Directions for this task: Without including any pictures, reproduce all the lines below word for word.

Given data:
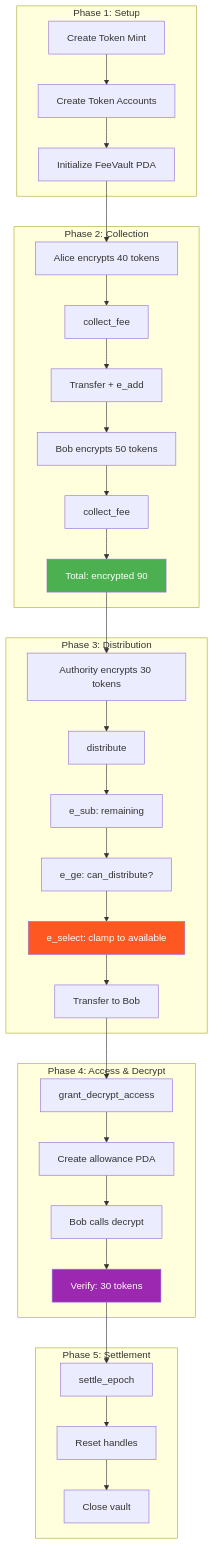
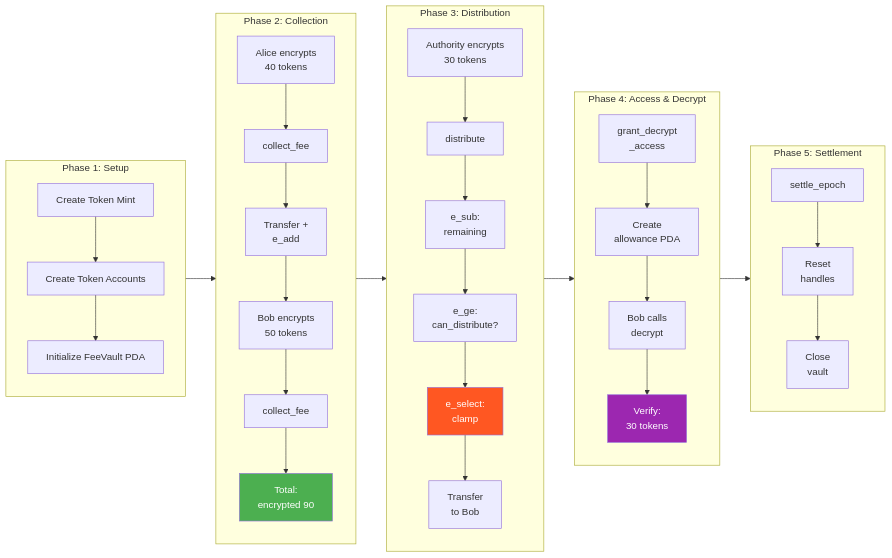
One commit to Rahul-Prasad-07/Confidential-Economic-Engine changed diagram 13 of 21 in README.md. Above: the diagram before and after it, drawn with Mermaid. The commit also changed other lines of this file, not shown here.

````diff
--- a/README.md
+++ b/README.md
@@ -540,43 +540,48 @@
 ```mermaid
-graph TB
+graph LR
     subgraph "Phase 1: Setup"
+        direction TB
         S1[Create Token Mint] --> S2[Create Token Accounts]
         S2 --> S3[Initialize FeeVault PDA]
     end
     
     subgraph "Phase 2: Collection"
-        C1[Alice encrypts 40 tokens] --> C2[collect_fee]
-        C2 --> C3[Transfer + e_add]
-        C3 --> C4[Bob encrypts 50 tokens]
+        direction TB
+        C1[Alice encrypts<br/>40 tokens] --> C2[collect_fee]
+        C2 --> C3[Transfer +<br/>e_add]
+        C3 --> C4[Bob encrypts<br/>50 tokens]
         C4 --> C5[collect_fee]
-        C5 --> C6[Total: encrypted 90]
+        C5 --> C6[Total:<br/>encrypted 90]
     end
     
     subgraph "Phase 3: Distribution"
-        D1[Authority encrypts 30 tokens] --> D2[distribute]
-        D2 --> D3[e_sub: remaining]
-        D3 --> D4[e_ge: can_distribute?]
-        D4 --> D5[e_select: clamp to available]
-        D5 --> D6[Transfer to Bob]
+        direction TB
+        D1[Authority encrypts<br/>30 tokens] --> D2[distribute]
+        D2 --> D3[e_sub:<br/>remaining]
+        D3 --> D4[e_ge:<br/>can_distribute?]
+        D4 --> D5[e_select:<br/>clamp]
+        D5 --> D6[Transfer<br/>to Bob]
     end
     
     subgraph "Phase 4: Access & Decrypt"
-        A1[grant_decrypt_access] --> A2[Create allowance PDA]
-        A2 --> A3[Bob calls decrypt]
-        A3 --> A4[Verify: 30 tokens]
+        direction TB
+        A1[grant_decrypt<br/>_access] --> A2[Create<br/>allowance PDA]
+        A2 --> A3[Bob calls<br/>decrypt]
+        A3 --> A4[Verify:<br/>30 tokens]
     end
     
     subgraph "Phase 5: Settlement"
-        E1[settle_epoch] --> E2[Reset handles]
-        E2 --> E3[Close vault]
+        direction TB
+        E1[settle_epoch] --> E2[Reset<br/>handles]
+        E2 --> E3[Close<br/>vault]
     end
     
     S3 --> C1
     C6 --> D1
     D6 --> A1
     A4 --> E1
     
     style C6 fill:#4CAF50,color:#fff
     style D5 fill:#FF5722,color:#fff
     style A4 fill:#9C27B0,color:#fff
 ```
````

Written reply:
One commit to Rahul-Prasad-07/Confidential-Economic-Engine changed diagram 13 of 21 in README.md. Above: the diagram before and after it, drawn with Mermaid. The commit also changed other lines of this file, not shown here.

````diff
--- a/README.md
+++ b/README.md
@@ -540,43 +540,48 @@
 ```mermaid
-graph TB
+graph LR
     subgraph "Phase 1: Setup"
+        direction TB
         S1[Create Token Mint] --> S2[Create Token Accounts]
         S2 --> S3[Initialize FeeVault PDA]
     end
     
     subgraph "Phase 2: Collection"
-        C1[Alice encrypts 40 tokens] --> C2[collect_fee]
-        C2 --> C3[Transfer + e_add]
-        C3 --> C4[Bob encrypts 50 tokens]
+        direction TB
+        C1[Alice encrypts<br/>40 tokens] --> C2[collect_fee]
+        C2 --> C3[Transfer +<br/>e_add]
+        C3 --> C4[Bob encrypts<br/>50 tokens]
         C4 --> C5[collect_fee]
-        C5 --> C6[Total: encrypted 90]
+        C5 --> C6[Total:<br/>encrypted 90]
     end
     
     subgraph "Phase 3: Distribution"
-        D1[Authority encrypts 30 tokens] --> D2[distribute]
-        D2 --> D3[e_sub: remaining]
-        D3 --> D4[e_ge: can_distribute?]
-        D4 --> D5[e_select: clamp to available]
-        D5 --> D6[Transfer to Bob]
+        direction TB
+        D1[Authority encrypts<br/>30 tokens] --> D2[distribute]
+        D2 --> D3[e_sub:<br/>remaining]
+        D3 --> D4[e_ge:<br/>can_distribute?]
+        D4 --> D5[e_select:<br/>clamp]
+        D5 --> D6[Transfer<br/>to Bob]
     end
     
     subgraph "Phase 4: Access & Decrypt"
-        A1[grant_decrypt_access] --> A2[Create allowance PDA]
-        A2 --> A3[Bob calls decrypt]
-        A3 --> A4[Verify: 30 tokens]
+        direction TB
+        A1[grant_decrypt<br/>_access] --> A2[Create<br/>allowance PDA]
+        A2 --> A3[Bob calls<br/>decrypt]
+        A3 --> A4[Verify:<br/>30 tokens]
     end
     
     subgraph "Phase 5: Settlement"
-        E1[settle_epoch] --> E2[Reset handles]
-        E2 --> E3[Close vault]
+        direction TB
+        E1[settle_epoch] --> E2[Reset<br/>handles]
+        E2 --> E3[Close<br/>vault]
     end
     
     S3 --> C1
     C6 --> D1
     D6 --> A1
     A4 --> E1
     
     style C6 fill:#4CAF50,color:#fff
     style D5 fill:#FF5722,color:#fff
     style A4 fill:#9C27B0,color:#fff
 ```
````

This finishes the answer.